GORILLA PAINTING 26″ x 32″ ACRYLIC ON CANVAS was originally published on Joyland in September 2012. 

Who’s that loud but charming drunk guy beside you at the bar? What’s really going on inside his head while he latches onto you and asks you for a light and then tells you he had a vision about your future?

The unnamed narrator in Kris Bertin’s “GORILLA PAINTING 26” X 32 “ACRYLIC ON CANVAS” is one of those guys. We meet him on the night of his 29th birthday party, staring at a bizarre gorilla painting sent as a joke (or not?) by his older brother on the very night said narrator plans but ultimately fails to break up with his girlfriend. Instead, he manufactures reasons to avoid his house of enthusiastic partygoers (including his girlfriend upstairs), then meets a mysterious dressed-in-pink young woman in the basement and proceeds to spend his birthday card money following her on a wild goose chase through the lonely streets of Halifax. In the process, he starts smoking again, gets progressively drunk, and ruminates in an obsessive loop on family, past love, and the kind of existential heartache that inhabits the young men of Raymond Carver or Denis Johnson stories.

Except Kris Bertin’s no Carver or Johnson. He 100 % Kris Bertin original.

What’s so compelling for me about this story is the risks it takes, both in its telling and what it reveals.

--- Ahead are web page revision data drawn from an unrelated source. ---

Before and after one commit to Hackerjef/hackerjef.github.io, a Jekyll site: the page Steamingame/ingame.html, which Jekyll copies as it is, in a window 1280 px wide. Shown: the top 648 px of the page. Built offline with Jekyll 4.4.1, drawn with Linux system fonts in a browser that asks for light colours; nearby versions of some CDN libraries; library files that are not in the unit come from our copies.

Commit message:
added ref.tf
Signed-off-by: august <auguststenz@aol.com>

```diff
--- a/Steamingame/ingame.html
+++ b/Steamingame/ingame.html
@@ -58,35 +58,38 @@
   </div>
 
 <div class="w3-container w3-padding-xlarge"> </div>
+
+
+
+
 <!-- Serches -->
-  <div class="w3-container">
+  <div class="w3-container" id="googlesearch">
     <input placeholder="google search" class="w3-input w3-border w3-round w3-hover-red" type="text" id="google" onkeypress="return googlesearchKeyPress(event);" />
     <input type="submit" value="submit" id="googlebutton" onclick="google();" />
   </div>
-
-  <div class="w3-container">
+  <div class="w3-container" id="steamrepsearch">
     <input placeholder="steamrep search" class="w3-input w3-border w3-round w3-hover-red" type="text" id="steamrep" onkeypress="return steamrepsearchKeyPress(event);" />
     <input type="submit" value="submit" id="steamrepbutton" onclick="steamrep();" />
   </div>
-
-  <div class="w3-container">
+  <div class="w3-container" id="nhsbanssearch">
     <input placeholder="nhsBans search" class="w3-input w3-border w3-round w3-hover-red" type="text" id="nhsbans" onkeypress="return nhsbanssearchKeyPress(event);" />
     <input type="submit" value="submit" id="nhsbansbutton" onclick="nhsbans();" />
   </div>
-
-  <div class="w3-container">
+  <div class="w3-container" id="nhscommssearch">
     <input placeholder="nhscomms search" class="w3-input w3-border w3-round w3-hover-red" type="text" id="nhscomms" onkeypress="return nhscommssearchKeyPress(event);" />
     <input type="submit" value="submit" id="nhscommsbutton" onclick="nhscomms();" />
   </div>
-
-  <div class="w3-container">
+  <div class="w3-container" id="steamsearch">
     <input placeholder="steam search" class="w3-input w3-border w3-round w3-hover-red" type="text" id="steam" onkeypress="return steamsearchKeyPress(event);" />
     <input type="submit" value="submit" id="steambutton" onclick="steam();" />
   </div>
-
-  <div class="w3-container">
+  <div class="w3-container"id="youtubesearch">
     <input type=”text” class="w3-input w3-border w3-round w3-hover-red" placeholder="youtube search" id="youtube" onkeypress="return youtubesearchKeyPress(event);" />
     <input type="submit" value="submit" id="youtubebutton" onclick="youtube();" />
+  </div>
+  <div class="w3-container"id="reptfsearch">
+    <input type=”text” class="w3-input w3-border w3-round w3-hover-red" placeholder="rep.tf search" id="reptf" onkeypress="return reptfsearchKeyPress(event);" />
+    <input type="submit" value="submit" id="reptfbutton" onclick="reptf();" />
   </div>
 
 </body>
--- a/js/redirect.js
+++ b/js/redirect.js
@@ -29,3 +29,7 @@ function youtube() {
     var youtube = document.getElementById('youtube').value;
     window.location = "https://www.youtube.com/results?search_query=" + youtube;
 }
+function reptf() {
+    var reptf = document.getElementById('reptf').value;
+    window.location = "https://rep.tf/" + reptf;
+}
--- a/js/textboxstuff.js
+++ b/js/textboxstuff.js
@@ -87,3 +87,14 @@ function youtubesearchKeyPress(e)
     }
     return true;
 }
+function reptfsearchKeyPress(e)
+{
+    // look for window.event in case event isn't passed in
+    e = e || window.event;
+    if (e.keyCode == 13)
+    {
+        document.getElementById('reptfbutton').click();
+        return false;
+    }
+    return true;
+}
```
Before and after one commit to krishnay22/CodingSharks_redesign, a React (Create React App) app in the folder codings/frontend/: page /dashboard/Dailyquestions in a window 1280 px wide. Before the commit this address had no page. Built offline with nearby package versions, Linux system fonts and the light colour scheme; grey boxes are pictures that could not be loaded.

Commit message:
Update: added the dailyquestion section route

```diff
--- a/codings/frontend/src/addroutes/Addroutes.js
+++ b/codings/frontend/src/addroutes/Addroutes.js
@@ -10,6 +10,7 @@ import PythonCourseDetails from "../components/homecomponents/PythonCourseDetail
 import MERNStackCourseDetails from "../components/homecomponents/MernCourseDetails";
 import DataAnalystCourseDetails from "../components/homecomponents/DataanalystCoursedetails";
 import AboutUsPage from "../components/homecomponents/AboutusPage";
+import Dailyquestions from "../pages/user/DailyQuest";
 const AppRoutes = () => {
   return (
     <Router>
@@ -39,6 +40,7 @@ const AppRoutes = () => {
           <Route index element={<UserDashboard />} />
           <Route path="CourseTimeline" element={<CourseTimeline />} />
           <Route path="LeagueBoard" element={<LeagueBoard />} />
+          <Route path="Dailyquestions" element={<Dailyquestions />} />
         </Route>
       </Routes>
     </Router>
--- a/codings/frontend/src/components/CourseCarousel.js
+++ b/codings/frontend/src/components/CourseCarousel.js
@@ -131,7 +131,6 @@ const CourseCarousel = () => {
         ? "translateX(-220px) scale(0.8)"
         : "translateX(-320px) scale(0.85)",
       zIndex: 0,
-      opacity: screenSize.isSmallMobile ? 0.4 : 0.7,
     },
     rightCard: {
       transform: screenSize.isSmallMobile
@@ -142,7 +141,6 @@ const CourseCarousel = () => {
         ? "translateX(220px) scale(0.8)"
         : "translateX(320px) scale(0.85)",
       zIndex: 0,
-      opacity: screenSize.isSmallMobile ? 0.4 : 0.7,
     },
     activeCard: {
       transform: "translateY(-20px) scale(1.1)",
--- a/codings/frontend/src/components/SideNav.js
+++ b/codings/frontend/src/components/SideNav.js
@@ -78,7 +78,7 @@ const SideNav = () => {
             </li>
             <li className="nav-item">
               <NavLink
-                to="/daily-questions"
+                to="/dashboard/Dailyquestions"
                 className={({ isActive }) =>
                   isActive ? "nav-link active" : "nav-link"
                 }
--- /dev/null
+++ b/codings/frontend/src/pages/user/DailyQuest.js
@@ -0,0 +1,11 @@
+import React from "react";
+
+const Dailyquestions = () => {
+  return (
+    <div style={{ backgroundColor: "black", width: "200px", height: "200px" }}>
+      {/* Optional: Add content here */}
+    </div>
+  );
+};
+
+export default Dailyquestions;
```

Most obviously, there’s the cryptic, note-like narrative structure of the story itself. Bertin carefully avoids the possessive first-person pronoun, the “I” that bogs down so many contemporary first-person pieces. Instead his story spreads opens and finds its proper spiral as a series of jottings and play-by-play observations on the less-than-stellar unfolding of the night:

Present arrives from brother for 29th birthday.

Painting of Gorilla with hands raised, palms-up, sitting in marshy field. Dead and disemboweled Gorillas peppered around swampy landscape, half-sunken into mud like the beaches of Normandy.

Note attached: When are you gonna quit MONKEYING AROUND and GROW UP? Saw this and thought of you—perfect fit for the house. Francis.

See message as commentary on inability to settle down and find high-paying work or meaningful relationship. Carefully crafted jab about failed engagement with ex girlfriend, four exes ago. Note mention of the house, not your house, as if house purchased cheaply from parents doesn’t count.

As the story progresses, this shorthand pulls us more and more deeply into the mind and heart of our narrator. Instead of being placed at a removed distance by traditional narration, we’re deep inside our restless narrator’s mind, inebriated, confused, exhilarated, and terrified – able to only see and feel the world through an aching, compressed Morse Code:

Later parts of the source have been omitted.